→ **Problem details**:
Your answer should be the exact lines of the records, starting with the one containing "test: testando deploy em prod" and running to the end.

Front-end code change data
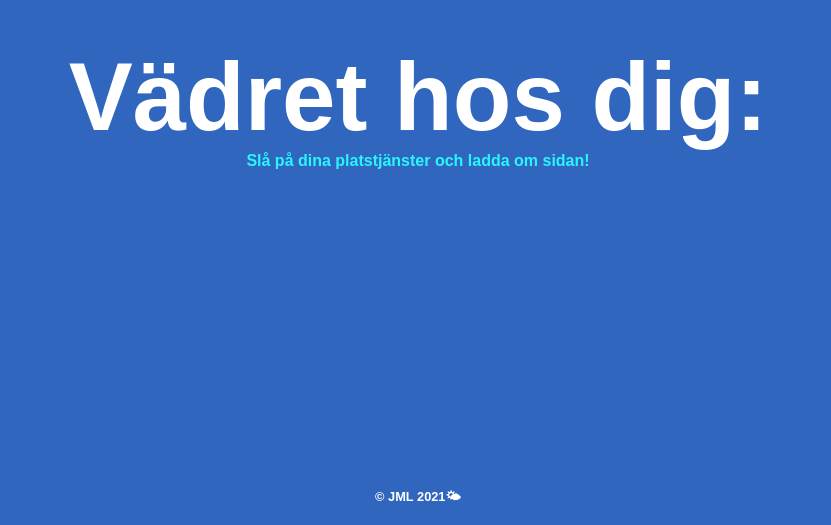
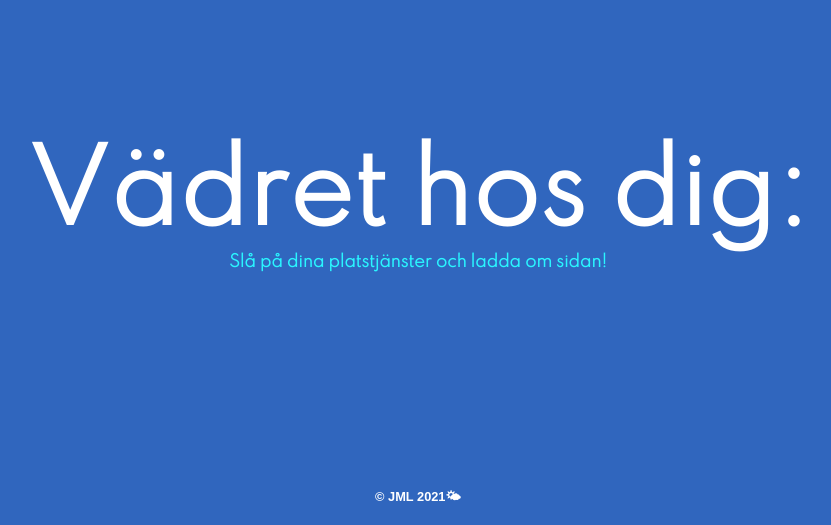
Before and after one commit to johnrybo/miniprojekt-react-1, a React (Create React App) app: page / in a window 1280 px wide. Shown: the part 275-800 px from the top of the page, without its empty margins (222-1053 px from the left). Built offline with nearby package versions, Linux system fonts and the light colour scheme; no server answers.

Commit message:
font + header

```diff
--- a/public/index.html
+++ b/public/index.html
@@ -7,7 +7,7 @@
       name="miniprojekt react 1"
       content="Web site created using create-react-app"
     />
-    <link href="https://fonts.googleapis.com/css2?family=Abril+Fatface&display=swap" rel="stylesheet">
+    <link href="https://fonts.googleapis.com/css2?family=Spartan:wght@300&display=swap" rel="stylesheet">
     <title>Miniprojekt React 1</title>
   </head>
   <body>
--- a/src/App.css
+++ b/src/App.css
@@ -4,13 +4,12 @@
   display: flex;
   align-items: center;
   flex-direction: column;
-  font-family: 'Varela Round', sans-serif;
+  font-family: 'Spartan', sans-serif;
   background-color: #3066BE;
 }
 
 header {
   display: flex;
-  position: fixed;
   width: 100%;
   align-items: center;
   text-align: center;
```
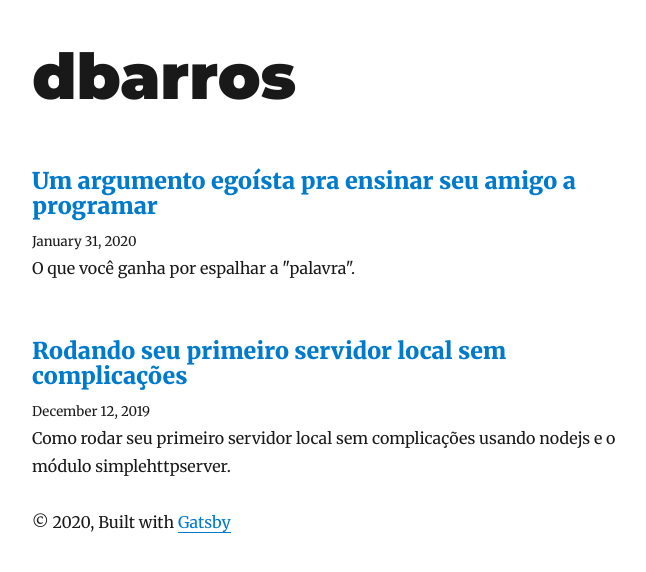
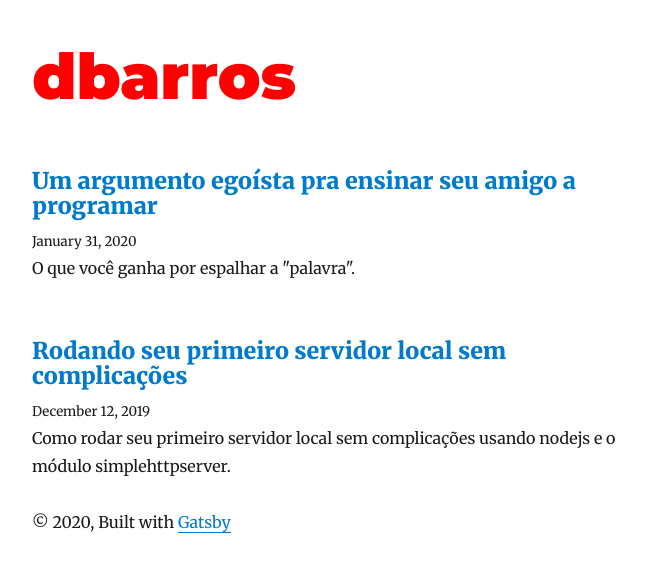
Before and after one commit to cbsorrilha/dbarros, a Gatsby site: page / in a window 1280 px wide. Shown: the whole page, without its empty margins (293-939 px from the left). Built offline with nearby package versions, Linux system fonts and the light colour scheme; Gatsby itself is replaced by a stand-in of ours; some packages are replaced by stand-ins of ours.

Commit message:
test: testando deploy em prod

```diff
--- a/src/components/layout.js
+++ b/src/components/layout.js
@@ -16,6 +16,7 @@ class Layout extends React.Component {
             ...scale(1.5),
             marginBottom: rhythm(1.5),
             marginTop: 0,
+            color: 'red',
           }}
         >
           <Link
```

→ **Solved exercise**:
test: testando deploy em prod

```diff
--- a/src/components/layout.js
+++ b/src/components/layout.js
@@ -16,6 +16,7 @@ class Layout extends React.Component {
             ...scale(1.5),
             marginBottom: rhythm(1.5),
             marginTop: 0,
+            color: 'red',
           }}
         >
           <Link
```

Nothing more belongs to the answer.